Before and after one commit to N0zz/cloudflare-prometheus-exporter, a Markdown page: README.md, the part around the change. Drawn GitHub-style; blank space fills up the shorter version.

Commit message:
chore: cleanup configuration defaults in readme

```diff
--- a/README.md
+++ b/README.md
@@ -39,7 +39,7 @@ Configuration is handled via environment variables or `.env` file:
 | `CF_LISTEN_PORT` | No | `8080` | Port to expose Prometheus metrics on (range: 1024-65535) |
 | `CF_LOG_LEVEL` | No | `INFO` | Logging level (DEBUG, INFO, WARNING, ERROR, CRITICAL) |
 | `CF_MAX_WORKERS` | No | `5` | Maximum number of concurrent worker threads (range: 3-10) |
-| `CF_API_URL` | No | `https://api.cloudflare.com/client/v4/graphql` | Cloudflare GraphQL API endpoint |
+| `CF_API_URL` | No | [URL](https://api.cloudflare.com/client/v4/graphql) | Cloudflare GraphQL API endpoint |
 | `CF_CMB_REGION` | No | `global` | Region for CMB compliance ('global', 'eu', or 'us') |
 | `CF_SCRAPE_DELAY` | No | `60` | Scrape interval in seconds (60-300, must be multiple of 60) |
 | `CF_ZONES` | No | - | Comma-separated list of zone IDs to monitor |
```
____________________
Work item:
Find how many lines in the material above hold the word "endpoint", then reply with only that figure.

Response area:
2